• _What you are asked to do_: Copy out every line of the data that has the word "benchmark" somewhere in it.

Dataset items:

.....

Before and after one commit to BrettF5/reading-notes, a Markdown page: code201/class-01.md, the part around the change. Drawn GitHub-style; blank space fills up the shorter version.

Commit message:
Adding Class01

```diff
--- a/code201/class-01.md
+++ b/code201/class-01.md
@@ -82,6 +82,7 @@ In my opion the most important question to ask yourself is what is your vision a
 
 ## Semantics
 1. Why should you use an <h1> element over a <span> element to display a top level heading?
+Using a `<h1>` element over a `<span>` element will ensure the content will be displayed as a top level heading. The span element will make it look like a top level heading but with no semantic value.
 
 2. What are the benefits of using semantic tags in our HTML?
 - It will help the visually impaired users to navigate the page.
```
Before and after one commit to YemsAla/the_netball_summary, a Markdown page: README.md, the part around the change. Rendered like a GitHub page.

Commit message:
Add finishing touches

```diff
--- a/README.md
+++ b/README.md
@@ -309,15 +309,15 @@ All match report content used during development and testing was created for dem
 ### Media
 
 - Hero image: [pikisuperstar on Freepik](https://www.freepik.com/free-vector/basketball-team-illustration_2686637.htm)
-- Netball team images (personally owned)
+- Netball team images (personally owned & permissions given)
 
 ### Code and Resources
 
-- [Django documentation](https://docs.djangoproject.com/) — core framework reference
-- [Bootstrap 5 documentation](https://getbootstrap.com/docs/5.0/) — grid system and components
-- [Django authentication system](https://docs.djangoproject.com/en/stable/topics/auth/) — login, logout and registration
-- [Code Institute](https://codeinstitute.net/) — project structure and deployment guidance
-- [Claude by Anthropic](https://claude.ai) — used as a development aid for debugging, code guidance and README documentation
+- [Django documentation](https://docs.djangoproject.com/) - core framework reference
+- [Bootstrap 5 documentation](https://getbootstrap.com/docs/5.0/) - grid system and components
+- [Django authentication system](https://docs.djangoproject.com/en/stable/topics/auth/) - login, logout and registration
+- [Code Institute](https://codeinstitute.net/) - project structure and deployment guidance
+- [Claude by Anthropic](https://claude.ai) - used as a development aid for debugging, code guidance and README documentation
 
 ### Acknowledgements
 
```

.....

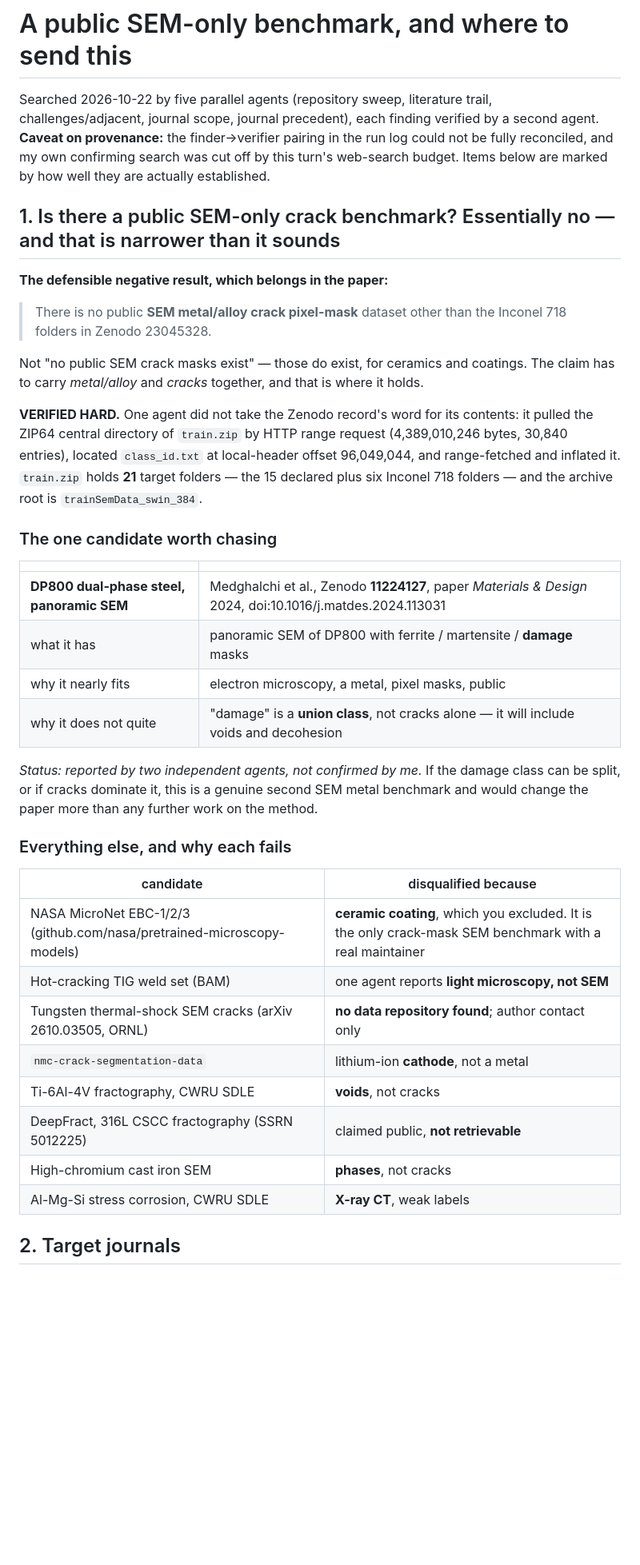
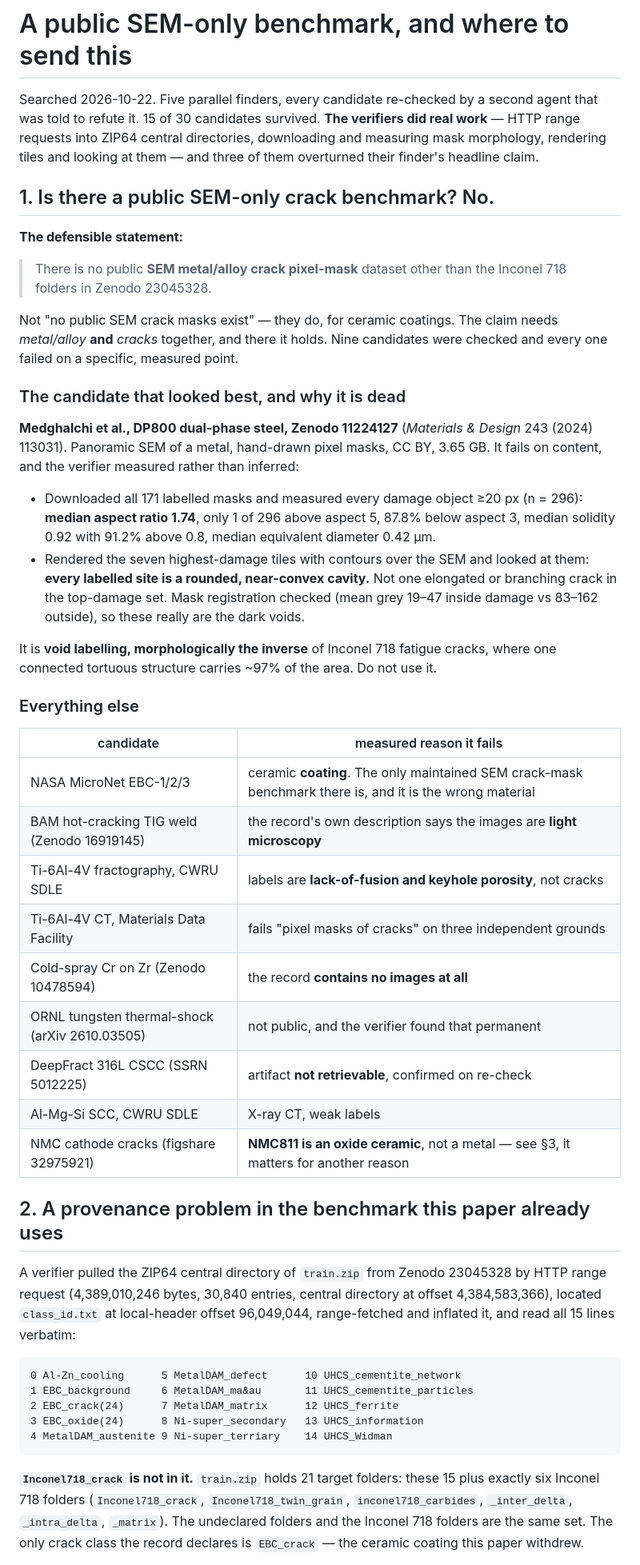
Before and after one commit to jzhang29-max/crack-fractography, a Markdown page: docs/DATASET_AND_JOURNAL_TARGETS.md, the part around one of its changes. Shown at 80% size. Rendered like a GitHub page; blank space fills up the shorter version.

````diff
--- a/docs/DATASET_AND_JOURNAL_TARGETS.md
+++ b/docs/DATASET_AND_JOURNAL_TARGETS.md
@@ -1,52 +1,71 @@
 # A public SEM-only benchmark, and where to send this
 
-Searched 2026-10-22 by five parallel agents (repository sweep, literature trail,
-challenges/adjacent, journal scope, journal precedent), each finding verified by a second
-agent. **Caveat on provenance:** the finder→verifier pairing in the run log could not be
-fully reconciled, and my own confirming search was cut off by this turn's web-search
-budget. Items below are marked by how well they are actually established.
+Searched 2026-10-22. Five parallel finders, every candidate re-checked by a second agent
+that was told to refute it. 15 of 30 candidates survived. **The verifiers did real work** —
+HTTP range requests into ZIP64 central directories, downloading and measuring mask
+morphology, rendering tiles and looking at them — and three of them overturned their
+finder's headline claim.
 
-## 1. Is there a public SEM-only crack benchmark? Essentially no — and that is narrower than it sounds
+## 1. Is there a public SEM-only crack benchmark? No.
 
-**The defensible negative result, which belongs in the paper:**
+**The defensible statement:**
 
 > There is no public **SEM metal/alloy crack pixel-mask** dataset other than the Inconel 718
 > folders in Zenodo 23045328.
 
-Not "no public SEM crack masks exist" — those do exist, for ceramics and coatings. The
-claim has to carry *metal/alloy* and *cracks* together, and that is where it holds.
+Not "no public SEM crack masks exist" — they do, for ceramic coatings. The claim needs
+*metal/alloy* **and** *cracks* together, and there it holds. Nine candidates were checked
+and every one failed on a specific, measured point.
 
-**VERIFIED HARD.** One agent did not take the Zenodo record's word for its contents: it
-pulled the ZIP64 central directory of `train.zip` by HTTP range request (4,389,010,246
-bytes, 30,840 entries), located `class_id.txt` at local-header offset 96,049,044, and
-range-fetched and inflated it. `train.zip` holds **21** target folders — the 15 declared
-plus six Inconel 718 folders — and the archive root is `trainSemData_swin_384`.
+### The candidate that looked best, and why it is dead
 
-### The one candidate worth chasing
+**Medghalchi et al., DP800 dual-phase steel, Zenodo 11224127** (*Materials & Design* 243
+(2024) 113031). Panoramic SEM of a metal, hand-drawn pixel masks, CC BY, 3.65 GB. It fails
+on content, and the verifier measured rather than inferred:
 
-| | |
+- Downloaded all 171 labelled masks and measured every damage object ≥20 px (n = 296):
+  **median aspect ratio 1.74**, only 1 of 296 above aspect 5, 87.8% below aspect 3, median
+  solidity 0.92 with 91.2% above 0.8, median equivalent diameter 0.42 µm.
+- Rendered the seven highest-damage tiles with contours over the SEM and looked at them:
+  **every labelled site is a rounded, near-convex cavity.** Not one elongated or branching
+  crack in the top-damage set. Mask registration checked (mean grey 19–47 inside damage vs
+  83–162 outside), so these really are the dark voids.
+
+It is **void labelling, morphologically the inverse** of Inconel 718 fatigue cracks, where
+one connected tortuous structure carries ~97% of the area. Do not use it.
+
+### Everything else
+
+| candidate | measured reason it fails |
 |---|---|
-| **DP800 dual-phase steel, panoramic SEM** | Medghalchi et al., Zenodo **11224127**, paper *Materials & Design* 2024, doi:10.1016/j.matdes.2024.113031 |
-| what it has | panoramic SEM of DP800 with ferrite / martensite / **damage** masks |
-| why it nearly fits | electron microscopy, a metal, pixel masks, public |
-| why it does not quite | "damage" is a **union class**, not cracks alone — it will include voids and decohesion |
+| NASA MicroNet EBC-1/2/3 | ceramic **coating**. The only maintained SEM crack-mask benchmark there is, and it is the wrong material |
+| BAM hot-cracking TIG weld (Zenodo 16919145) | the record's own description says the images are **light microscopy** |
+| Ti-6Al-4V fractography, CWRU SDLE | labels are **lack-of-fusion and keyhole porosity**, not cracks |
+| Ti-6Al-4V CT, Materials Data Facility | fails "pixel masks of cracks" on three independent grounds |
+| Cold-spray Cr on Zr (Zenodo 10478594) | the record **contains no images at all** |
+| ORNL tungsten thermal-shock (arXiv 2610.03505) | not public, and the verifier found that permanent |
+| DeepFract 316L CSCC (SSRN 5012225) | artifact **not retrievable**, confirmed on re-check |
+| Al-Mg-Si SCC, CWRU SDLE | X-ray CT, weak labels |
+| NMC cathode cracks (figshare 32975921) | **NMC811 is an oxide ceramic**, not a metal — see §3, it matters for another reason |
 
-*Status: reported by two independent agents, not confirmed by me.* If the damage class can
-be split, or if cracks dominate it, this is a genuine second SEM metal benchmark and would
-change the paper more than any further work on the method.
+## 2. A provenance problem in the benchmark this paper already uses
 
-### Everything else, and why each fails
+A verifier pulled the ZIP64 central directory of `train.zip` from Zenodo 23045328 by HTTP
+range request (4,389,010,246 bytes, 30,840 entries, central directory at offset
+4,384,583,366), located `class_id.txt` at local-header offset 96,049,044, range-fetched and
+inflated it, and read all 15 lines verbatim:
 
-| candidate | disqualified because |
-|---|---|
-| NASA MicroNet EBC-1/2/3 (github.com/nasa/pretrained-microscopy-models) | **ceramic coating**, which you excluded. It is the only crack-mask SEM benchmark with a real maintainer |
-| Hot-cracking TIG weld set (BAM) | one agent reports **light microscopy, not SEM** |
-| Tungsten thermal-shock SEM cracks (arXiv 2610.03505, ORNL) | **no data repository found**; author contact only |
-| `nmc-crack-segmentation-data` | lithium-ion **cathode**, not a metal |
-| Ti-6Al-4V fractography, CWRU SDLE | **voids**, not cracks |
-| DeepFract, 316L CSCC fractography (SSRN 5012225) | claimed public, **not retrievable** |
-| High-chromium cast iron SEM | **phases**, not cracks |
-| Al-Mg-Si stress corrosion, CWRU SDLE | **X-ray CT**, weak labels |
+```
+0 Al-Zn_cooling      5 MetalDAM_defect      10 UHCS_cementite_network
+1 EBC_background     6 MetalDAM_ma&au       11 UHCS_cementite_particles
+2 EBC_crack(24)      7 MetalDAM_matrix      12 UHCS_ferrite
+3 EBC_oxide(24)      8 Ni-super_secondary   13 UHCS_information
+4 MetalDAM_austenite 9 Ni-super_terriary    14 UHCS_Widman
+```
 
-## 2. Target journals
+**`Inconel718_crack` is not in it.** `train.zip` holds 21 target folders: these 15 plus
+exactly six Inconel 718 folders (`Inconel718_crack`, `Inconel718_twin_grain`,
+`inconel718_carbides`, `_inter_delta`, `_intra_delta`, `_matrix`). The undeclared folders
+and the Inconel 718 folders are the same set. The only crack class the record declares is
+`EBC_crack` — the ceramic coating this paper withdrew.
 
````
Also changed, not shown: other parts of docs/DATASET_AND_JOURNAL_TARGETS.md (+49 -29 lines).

.....

• _Written solution_:
 # A public SEM-only benchmark, and where to send this
-## 1. Is there a public SEM-only crack benchmark? Essentially no — and that is narrower than it sounds
+## 1. Is there a public SEM-only crack benchmark? No.
+| NASA MicroNet EBC-1/2/3 | ceramic **coating**. The only maintained SEM crack-mask benchmark there is, and it is the wrong material |
-be split, or if cracks dominate it, this is a genuine second SEM metal benchmark and would
+## 2. A provenance problem in the benchmark this paper already uses
-| NASA MicroNet EBC-1/2/3 (github.com/nasa/pretrained-microscopy-models) | **ceramic coating**, which you excluded. It is the only crack-mask SEM benchmark with a real maintainer |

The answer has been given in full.